| Exercise aim |
Please return each record exactly as it stands.

| Provided material |
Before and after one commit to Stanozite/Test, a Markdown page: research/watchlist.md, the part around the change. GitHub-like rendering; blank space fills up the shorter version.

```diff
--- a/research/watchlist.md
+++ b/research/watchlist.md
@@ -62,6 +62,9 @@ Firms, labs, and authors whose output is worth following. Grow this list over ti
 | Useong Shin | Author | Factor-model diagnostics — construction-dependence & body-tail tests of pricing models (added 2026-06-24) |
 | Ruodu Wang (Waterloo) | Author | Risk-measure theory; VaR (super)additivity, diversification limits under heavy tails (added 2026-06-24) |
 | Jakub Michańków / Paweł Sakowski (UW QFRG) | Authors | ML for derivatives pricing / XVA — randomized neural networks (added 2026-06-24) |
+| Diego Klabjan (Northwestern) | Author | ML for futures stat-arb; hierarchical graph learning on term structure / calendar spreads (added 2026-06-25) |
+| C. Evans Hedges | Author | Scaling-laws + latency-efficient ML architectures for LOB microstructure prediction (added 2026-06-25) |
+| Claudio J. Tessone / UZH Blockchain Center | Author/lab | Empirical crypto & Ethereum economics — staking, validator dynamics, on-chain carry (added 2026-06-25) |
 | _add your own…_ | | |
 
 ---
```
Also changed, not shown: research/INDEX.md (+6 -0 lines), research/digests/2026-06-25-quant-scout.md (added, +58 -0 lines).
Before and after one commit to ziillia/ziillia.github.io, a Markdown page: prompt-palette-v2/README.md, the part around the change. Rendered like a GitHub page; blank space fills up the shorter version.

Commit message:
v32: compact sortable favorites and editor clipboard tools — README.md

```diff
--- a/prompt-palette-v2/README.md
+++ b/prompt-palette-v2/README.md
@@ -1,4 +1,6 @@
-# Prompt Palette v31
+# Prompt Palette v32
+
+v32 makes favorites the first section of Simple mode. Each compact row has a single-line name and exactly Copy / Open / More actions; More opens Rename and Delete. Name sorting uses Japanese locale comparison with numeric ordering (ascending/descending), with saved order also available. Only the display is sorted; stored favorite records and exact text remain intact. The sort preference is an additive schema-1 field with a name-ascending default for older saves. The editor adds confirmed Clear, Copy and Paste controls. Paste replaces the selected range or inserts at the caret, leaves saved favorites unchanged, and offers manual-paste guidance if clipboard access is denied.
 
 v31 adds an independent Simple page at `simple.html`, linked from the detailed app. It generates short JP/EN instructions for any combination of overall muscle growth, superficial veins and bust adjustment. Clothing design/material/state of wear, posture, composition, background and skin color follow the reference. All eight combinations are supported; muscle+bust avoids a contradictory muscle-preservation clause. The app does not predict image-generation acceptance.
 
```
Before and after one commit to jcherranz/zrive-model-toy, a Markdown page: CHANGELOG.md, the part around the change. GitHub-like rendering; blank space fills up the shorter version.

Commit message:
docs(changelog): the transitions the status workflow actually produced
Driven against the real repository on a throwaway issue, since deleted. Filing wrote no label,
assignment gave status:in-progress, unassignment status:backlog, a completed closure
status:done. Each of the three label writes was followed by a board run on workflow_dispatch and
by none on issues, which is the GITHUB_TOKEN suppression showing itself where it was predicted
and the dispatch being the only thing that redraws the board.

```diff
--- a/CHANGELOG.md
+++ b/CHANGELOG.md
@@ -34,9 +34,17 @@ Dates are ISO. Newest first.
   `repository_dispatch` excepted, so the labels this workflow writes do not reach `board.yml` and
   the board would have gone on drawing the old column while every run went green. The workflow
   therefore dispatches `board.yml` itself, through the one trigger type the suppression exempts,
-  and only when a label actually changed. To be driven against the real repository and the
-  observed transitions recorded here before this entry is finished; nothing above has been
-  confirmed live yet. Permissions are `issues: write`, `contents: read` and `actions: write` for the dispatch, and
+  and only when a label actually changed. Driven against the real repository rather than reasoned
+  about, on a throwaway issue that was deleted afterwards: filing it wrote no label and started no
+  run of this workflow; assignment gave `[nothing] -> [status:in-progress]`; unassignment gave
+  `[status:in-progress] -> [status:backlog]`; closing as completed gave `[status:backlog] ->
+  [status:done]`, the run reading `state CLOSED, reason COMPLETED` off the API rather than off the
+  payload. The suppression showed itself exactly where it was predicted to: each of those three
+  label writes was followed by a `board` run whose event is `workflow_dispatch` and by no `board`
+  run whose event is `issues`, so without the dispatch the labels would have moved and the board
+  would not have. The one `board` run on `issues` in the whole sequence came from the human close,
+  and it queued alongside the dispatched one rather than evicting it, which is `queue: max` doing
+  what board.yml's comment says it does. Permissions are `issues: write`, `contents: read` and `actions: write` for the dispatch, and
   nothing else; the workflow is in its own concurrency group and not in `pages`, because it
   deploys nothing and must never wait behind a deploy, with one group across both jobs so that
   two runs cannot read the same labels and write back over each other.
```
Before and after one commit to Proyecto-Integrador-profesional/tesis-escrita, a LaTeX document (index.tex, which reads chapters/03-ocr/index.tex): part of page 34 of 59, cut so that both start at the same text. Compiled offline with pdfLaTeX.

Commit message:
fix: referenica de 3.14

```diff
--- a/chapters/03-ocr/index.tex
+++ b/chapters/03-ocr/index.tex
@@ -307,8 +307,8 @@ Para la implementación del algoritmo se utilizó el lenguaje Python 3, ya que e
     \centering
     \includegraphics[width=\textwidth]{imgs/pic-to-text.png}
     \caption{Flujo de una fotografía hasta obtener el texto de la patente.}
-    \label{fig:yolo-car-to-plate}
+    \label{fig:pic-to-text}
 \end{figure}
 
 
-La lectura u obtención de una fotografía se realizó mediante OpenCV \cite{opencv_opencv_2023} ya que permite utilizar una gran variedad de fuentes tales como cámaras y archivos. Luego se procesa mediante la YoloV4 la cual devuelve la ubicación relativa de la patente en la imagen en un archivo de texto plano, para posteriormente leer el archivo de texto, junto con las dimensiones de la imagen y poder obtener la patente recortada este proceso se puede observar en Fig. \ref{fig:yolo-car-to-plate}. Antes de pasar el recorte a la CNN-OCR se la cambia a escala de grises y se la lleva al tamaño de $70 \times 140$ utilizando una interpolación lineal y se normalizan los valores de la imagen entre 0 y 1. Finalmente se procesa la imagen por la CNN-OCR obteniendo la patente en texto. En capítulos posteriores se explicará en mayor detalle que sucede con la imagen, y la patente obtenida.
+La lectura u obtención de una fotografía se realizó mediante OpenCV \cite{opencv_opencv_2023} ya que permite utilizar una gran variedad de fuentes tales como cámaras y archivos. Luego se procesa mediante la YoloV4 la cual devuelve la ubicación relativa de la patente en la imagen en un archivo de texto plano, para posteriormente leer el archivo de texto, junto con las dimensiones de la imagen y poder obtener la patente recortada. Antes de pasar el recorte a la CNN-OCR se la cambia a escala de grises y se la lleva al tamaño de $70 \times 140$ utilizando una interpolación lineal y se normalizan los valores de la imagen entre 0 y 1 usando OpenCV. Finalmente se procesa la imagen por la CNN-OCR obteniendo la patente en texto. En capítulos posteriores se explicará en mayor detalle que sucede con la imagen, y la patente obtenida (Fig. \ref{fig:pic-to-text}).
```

| Finished exercise |
Before and after one commit to Stanozite/Test, a Markdown page: research/watchlist.md, the part around the change. GitHub-like rendering; blank space fills up the shorter version.

```diff
--- a/research/watchlist.md
+++ b/research/watchlist.md
@@ -62,6 +62,9 @@ Firms, labs, and authors whose output is worth following. Grow this list over ti
 | Useong Shin | Author | Factor-model diagnostics — construction-dependence & body-tail tests of pricing models (added 2026-06-24) |
 | Ruodu Wang (Waterloo) | Author | Risk-measure theory; VaR (super)additivity, diversification limits under heavy tails (added 2026-06-24) |
 | Jakub Michańków / Paweł Sakowski (UW QFRG) | Authors | ML for derivatives pricing / XVA — randomized neural networks (added 2026-06-24) |
+| Diego Klabjan (Northwestern) | Author | ML for futures stat-arb; hierarchical graph learning on term structure / calendar spreads (added 2026-06-25) |
+| C. Evans Hedges | Author | Scaling-laws + latency-efficient ML architectures for LOB microstructure prediction (added 2026-06-25) |
+| Claudio J. Tessone / UZH Blockchain Center | Author/lab | Empirical crypto & Ethereum economics — staking, validator dynamics, on-chain carry (added 2026-06-25) |
 | _add your own…_ | | |
 
 ---
```
Also changed, not shown: research/INDEX.md (+6 -0 lines), research/digests/2026-06-25-quant-scout.md (added, +58 -0 lines).
Before and after one commit to ziillia/ziillia.github.io, a Markdown page: prompt-palette-v2/README.md, the part around the change. Rendered like a GitHub page; blank space fills up the shorter version.

Commit message:
v32: compact sortable favorites and editor clipboard tools — README.md

```diff
--- a/prompt-palette-v2/README.md
+++ b/prompt-palette-v2/README.md
@@ -1,4 +1,6 @@
-# Prompt Palette v31
+# Prompt Palette v32
+
+v32 makes favorites the first section of Simple mode. Each compact row has a single-line name and exactly Copy / Open / More actions; More opens Rename and Delete. Name sorting uses Japanese locale comparison with numeric ordering (ascending/descending), with saved order also available. Only the display is sorted; stored favorite records and exact text remain intact. The sort preference is an additive schema-1 field with a name-ascending default for older saves. The editor adds confirmed Clear, Copy and Paste controls. Paste replaces the selected range or inserts at the caret, leaves saved favorites unchanged, and offers manual-paste guidance if clipboard access is denied.
 
 v31 adds an independent Simple page at `simple.html`, linked from the detailed app. It generates short JP/EN instructions for any combination of overall muscle growth, superficial veins and bust adjustment. Clothing design/material/state of wear, posture, composition, background and skin color follow the reference. All eight combinations are supported; muscle+bust avoids a contradictory muscle-preservation clause. The app does not predict image-generation acceptance.
 
```
Before and after one commit to jcherranz/zrive-model-toy, a Markdown page: CHANGELOG.md, the part around the change. GitHub-like rendering; blank space fills up the shorter version.

Commit message:
docs(changelog): the transitions the status workflow actually produced
Driven against the real repository on a throwaway issue, since deleted. Filing wrote no label,
assignment gave status:in-progress, unassignment status:backlog, a completed closure
status:done. Each of the three label writes was followed by a board run on workflow_dispatch and
by none on issues, which is the GITHUB_TOKEN suppression showing itself where it was predicted
and the dispatch being the only thing that redraws the board.

```diff
--- a/CHANGELOG.md
+++ b/CHANGELOG.md
@@ -34,9 +34,17 @@ Dates are ISO. Newest first.
   `repository_dispatch` excepted, so the labels this workflow writes do not reach `board.yml` and
   the board would have gone on drawing the old column while every run went green. The workflow
   therefore dispatches `board.yml` itself, through the one trigger type the suppression exempts,
-  and only when a label actually changed. To be driven against the real repository and the
-  observed transitions recorded here before this entry is finished; nothing above has been
-  confirmed live yet. Permissions are `issues: write`, `contents: read` and `actions: write` for the dispatch, and
+  and only when a label actually changed. Driven against the real repository rather than reasoned
+  about, on a throwaway issue that was deleted afterwards: filing it wrote no label and started no
+  run of this workflow; assignment gave `[nothing] -> [status:in-progress]`; unassignment gave
+  `[status:in-progress] -> [status:backlog]`; closing as completed gave `[status:backlog] ->
+  [status:done]`, the run reading `state CLOSED, reason COMPLETED` off the API rather than off the
+  payload. The suppression showed itself exactly where it was predicted to: each of those three
+  label writes was followed by a `board` run whose event is `workflow_dispatch` and by no `board`
+  run whose event is `issues`, so without the dispatch the labels would have moved and the board
+  would not have. The one `board` run on `issues` in the whole sequence came from the human close,
+  and it queued alongside the dispatched one rather than evicting it, which is `queue: max` doing
+  what board.yml's comment says it does. Permissions are `issues: write`, `contents: read` and `actions: write` for the dispatch, and
   nothing else; the workflow is in its own concurrency group and not in `pages`, because it
   deploys nothing and must never wait behind a deploy, with one group across both jobs so that
   two runs cannot read the same labels and write back over each other.
```
Before and after one commit to Proyecto-Integrador-profesional/tesis-escrita, a LaTeX document (index.tex, which reads chapters/03-ocr/index.tex): part of page 34 of 59, cut so that both start at the same text. Compiled offline with pdfLaTeX.

Commit message:
fix: referenica de 3.14

```diff
--- a/chapters/03-ocr/index.tex
+++ b/chapters/03-ocr/index.tex
@@ -307,8 +307,8 @@ Para la implementación del algoritmo se utilizó el lenguaje Python 3, ya que e
     \centering
     \includegraphics[width=\textwidth]{imgs/pic-to-text.png}
     \caption{Flujo de una fotografía hasta obtener el texto de la patente.}
-    \label{fig:yolo-car-to-plate}
+    \label{fig:pic-to-text}
 \end{figure}
 
 
-La lectura u obtención de una fotografía se realizó mediante OpenCV \cite{opencv_opencv_2023} ya que permite utilizar una gran variedad de fuentes tales como cámaras y archivos. Luego se procesa mediante la YoloV4 la cual devuelve la ubicación relativa de la patente en la imagen en un archivo de texto plano, para posteriormente leer el archivo de texto, junto con las dimensiones de la imagen y poder obtener la patente recortada este proceso se puede observar en Fig. \ref{fig:yolo-car-to-plate}. Antes de pasar el recorte a la CNN-OCR se la cambia a escala de grises y se la lleva al tamaño de $70 \times 140$ utilizando una interpolación lineal y se normalizan los valores de la imagen entre 0 y 1. Finalmente se procesa la imagen por la CNN-OCR obteniendo la patente en texto. En capítulos posteriores se explicará en mayor detalle que sucede con la imagen, y la patente obtenida.
+La lectura u obtención de una fotografía se realizó mediante OpenCV \cite{opencv_opencv_2023} ya que permite utilizar una gran variedad de fuentes tales como cámaras y archivos. Luego se procesa mediante la YoloV4 la cual devuelve la ubicación relativa de la patente en la imagen en un archivo de texto plano, para posteriormente leer el archivo de texto, junto con las dimensiones de la imagen y poder obtener la patente recortada. Antes de pasar el recorte a la CNN-OCR se la cambia a escala de grises y se la lleva al tamaño de $70 \times 140$ utilizando una interpolación lineal y se normalizan los valores de la imagen entre 0 y 1 usando OpenCV. Finalmente se procesa la imagen por la CNN-OCR obteniendo la patente en texto. En capítulos posteriores se explicará en mayor detalle que sucede con la imagen, y la patente obtenida (Fig. \ref{fig:pic-to-text}).
```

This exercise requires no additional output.